The world’s biggest furniture retailer is set to open more than 50 stores in its current financial year, with a majority in city centres or in a smaller format than its traditional vast out-of-town warehouses, the new chief executive of brand owner Inter Ikea told the Financial Times.
“This is how we have accelerated in our ambition to become more accessible. It’s never going to be that we go back to only opening big stores. It will be a mix of formats, including smaller stores closer to where people live or work or move,” said Jon Abrahamsson Ring, who became chief executive last month and was previously assistant to Ikea’s legendary founder, Ingvar Kamprad.
The ambitious plan for new stores comes despite Ikea posting a fall in annual revenues as the coronavirus pandemic — which closed about three-quarters of its stores at the peak — hit the retailer. Sales in its financial year that ended in August 2020 dropped 4 per cent to €39.6bn, Inter Ikea said on Tuesday.
But online sales surged close to 50 per cent. At Ingka Group, the biggest Ikea retailer, they now represent 18 per cent of total sales, up from 11 per cent last year.

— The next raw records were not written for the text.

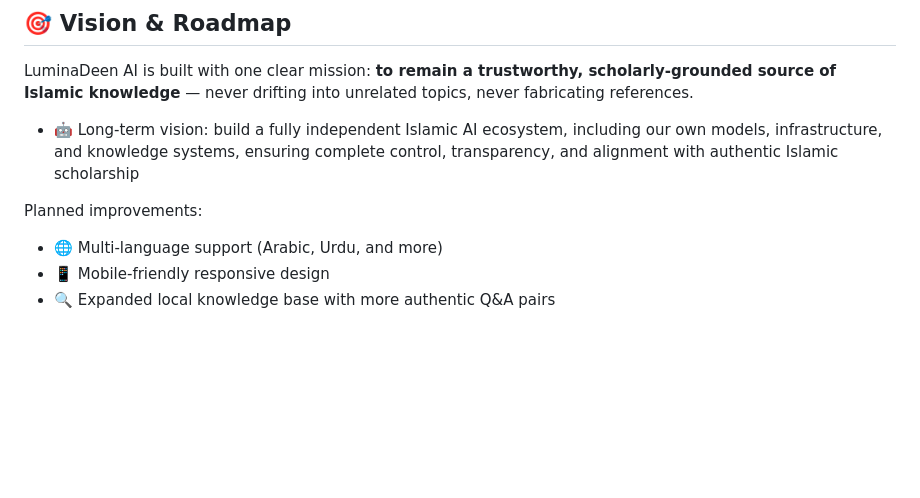
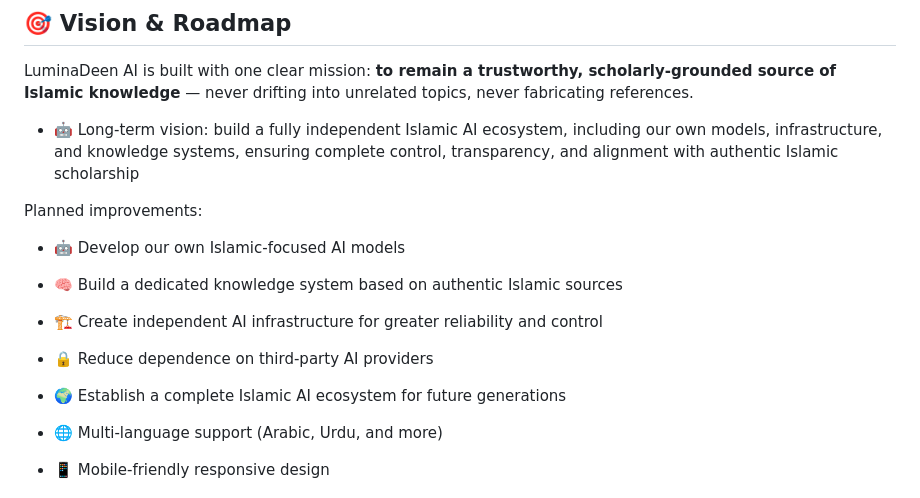
Before and after one commit to cyberahmedshah/LuminaDeen-AI, a Markdown page: README.md, the part around the change. GitHub-like rendering; blank space fills up the shorter version.

Commit message:
long term vision

```diff
--- a/README.md
+++ b/README.md
@@ -102,6 +102,12 @@ LuminaDeen AI is built with one clear mission: **to remain a trustworthy, schola
 * 🤖 Long-term vision: build a fully independent Islamic AI ecosystem, including our own models, infrastructure, and knowledge systems, ensuring complete control, transparency, and alignment with authentic Islamic scholarship
 
 Planned improvements:
+- 🤖 Develop our own Islamic-focused AI models
+- 🧠 Build a dedicated knowledge system based on authentic Islamic sources
+- 🏗️ Create independent AI infrastructure for greater reliability and control
+- 🔒 Reduce dependence on third-party AI providers
+- 🌍 Establish a complete Islamic AI ecosystem for future generations
+
 - 🌐 Multi-language support (Arabic, Urdu, and more)
 - 📱 Mobile-friendly responsive design
 - 🔍 Expanded local knowledge base with more authentic Q&A pairs
```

“All the investments we have done in the past years paid off extraordinarily. We were able in some places within days to switch to online,” Jesper Brodin, Ingka’s chief executive, told the FT in a separate interview, adding that the increase in online sales had recouped about half the loss of revenues from physical stores.
Inter Ikea and Ingka are the two most important companies in the sprawling web of the furniture empire, essentially playing the roles of franchiser and main franchisee.

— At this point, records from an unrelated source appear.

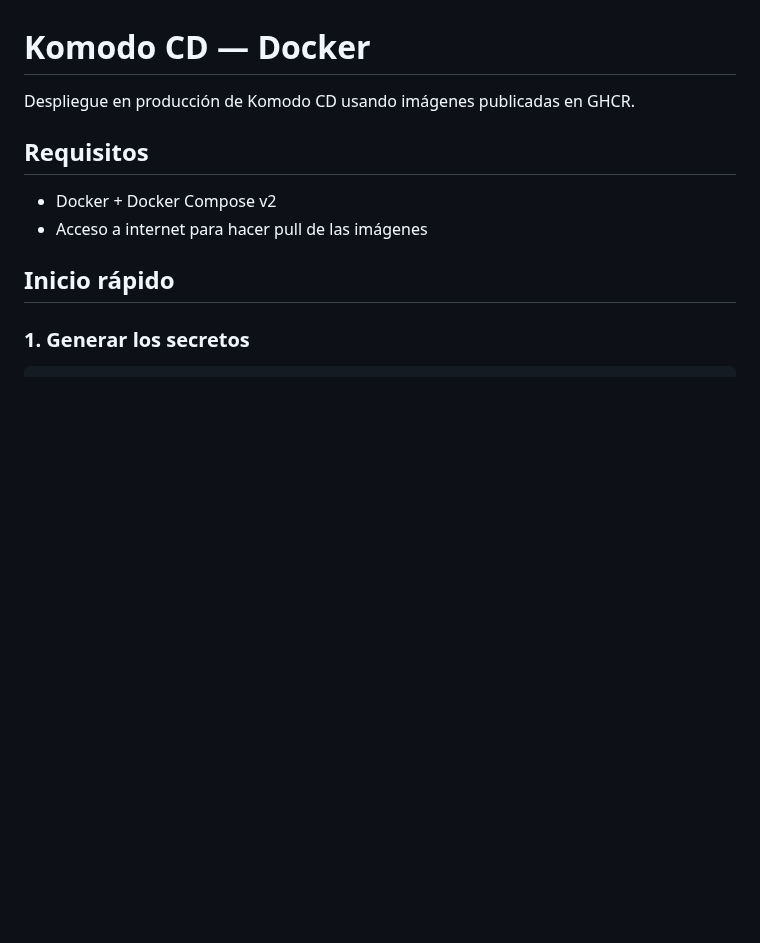
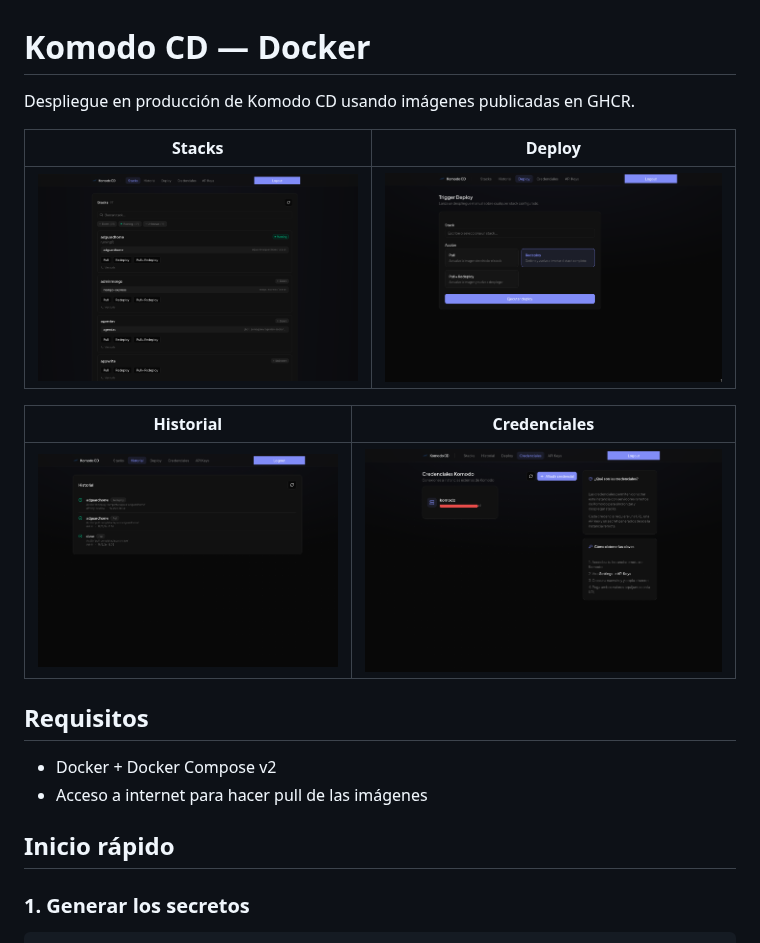
Before and after one commit to Nonetss/Komodo-CD, a Markdown page: README.md, the part around the change. Rendered like a GitHub page; pictures changed too: img/credenciales.png (added), img/deploy.png (added), img/historial.png (added); blank space fills up the shorter version.

```diff
--- a/README.md
+++ b/README.md
@@ -1,6 +1,14 @@
 # Komodo CD — Docker
 
 Despliegue en producción de Komodo CD usando imágenes publicadas en GHCR.
+
+| Stacks | Deploy |
+|--------|--------|
+| ![Stacks](img/stacks.png) | ![Deploy](img/deploy.png) |
+
+| Historial | Credenciales |
+|-----------|--------------|
+| ![Historial](img/historial.png) | ![Credenciales](img/credenciales.png) |
 
 ## Requisitos
 
```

Ikea is in the midst of the biggest transformation in its 77-year history, ending its singular focus on large out-of-town stores where customers have to pick the furniture themselves and later assemble it. The group is experimenting with smaller stores, kitchen planning studios, and city-centre shops and offering services such as delivery, assembly and even furniture rental.
Mr Brodin said that Ikea’s recovery from the worst of the coronavirus disruption had been stronger than expected, with sales since June at “all-time highs”. Executives initially thought this was merely pent-up demand, but now believe it reflects a new interest from consumers for domestic furnishings thanks to a pandemic where large numbers of people have worked from home.
The group is in the middle of returning all financial help it received from nine governments worldwide as Mr Brodin said it was “a moral question”, that the retailer did so as soon as it realised its early forecasts of making a loss were too gloomy.
Mr Ring stressed that, while ecommerce sales were increasing rapidly, most customers still wanted to visit a store at some stage in their purchase process to “touch a sofa or kitchen”. Ikea has about 440 stores worldwide and opened about 30 of various sizes in the past financial year.
He also highlighted the strong sales in its lowest-cost segment, which accounted for about 60 per cent of growth in recent months compared with 40 per cent normally as shoppers increasingly sought bargains.